How do you make a chemical-resistant beaker out of a material as fragile as glass? And how do you tell the temperature of a piece of steel without a thermometer?

These are questions Anna Ploszajski tackles in her book Handmade: A Scientist’s Search for Meaning through Making. A materials scientist, engineer, science communicator and occasional stand-up comedian, Ploszajski explores the domain of makers and craftspeople. With knowledge accumulated over generations of trial and error, these experimenters understand popular materials like glass, steel and wood far better than any scientist.

In this episode, we talk to Ploszajski about finding fresh perspectives by stepping outside the scientific realm, and find out whether every materials scientist should take up blacksmithing.

Source: © Royal Society of Chemistry

You can also read Jen’s review of Handmade here.

In our next episode, we’ll be reading Vampirology: The Science of Horror’s Most Famous Fiend, the new title by chemist and science communicator Kathryn Harkup. The book charts the murky waters of the vampire myth to investigate how scientific interpretations may shed some light on it. If you like Harkup’s work, we discussed her first book A is for Arsenic in our very first book club episode.
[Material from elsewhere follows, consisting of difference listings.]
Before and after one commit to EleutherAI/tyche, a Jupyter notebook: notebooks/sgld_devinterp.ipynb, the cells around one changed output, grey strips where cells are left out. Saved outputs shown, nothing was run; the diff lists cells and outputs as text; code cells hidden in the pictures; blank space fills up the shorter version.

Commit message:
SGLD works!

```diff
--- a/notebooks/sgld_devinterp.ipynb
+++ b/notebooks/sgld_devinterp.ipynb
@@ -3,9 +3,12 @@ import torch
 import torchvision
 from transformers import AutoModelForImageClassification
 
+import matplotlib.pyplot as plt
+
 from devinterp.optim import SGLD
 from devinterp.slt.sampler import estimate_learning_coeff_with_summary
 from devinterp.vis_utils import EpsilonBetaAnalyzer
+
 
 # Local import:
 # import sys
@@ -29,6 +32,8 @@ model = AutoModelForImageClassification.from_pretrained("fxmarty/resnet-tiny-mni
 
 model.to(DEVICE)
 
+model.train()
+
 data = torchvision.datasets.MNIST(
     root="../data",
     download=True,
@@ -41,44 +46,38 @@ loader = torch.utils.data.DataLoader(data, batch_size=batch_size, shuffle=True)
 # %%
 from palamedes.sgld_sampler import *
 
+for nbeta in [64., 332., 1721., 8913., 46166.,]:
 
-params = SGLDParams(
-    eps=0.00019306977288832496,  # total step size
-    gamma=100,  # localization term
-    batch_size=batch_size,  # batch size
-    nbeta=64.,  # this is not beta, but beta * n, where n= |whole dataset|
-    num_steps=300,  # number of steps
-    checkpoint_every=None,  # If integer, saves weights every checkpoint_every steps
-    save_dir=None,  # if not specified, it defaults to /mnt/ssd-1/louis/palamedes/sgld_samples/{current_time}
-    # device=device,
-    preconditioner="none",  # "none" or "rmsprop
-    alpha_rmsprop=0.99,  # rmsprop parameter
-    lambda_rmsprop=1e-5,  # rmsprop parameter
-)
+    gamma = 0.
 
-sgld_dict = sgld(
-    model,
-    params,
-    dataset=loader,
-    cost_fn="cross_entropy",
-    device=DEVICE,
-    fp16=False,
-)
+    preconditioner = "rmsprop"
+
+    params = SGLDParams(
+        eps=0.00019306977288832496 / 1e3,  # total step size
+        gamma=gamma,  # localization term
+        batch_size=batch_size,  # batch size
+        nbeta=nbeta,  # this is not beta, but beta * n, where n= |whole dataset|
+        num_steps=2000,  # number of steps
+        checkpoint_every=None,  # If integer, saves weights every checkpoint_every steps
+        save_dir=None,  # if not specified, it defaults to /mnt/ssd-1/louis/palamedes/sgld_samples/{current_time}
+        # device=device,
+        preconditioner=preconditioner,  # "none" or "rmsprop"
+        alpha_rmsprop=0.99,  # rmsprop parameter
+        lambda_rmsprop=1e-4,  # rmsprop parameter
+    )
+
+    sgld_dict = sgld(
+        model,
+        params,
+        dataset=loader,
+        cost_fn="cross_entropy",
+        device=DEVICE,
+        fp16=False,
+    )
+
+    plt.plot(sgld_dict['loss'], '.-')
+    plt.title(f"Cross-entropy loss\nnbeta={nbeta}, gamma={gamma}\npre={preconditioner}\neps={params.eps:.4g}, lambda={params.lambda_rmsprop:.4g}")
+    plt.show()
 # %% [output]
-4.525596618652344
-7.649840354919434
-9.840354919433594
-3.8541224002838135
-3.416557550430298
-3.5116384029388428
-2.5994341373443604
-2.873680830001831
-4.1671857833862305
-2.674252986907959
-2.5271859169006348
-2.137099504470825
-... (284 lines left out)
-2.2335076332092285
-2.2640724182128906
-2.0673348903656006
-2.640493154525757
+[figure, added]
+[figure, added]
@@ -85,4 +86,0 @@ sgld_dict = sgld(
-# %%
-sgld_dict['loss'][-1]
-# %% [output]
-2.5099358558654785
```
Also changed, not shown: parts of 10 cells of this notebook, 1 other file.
If you, dear listener, have any thoughts on Handmade or know of a book you would like us to discuss in an upcoming book club, let us know in the comments below or tweet at us @ChemistryWorld.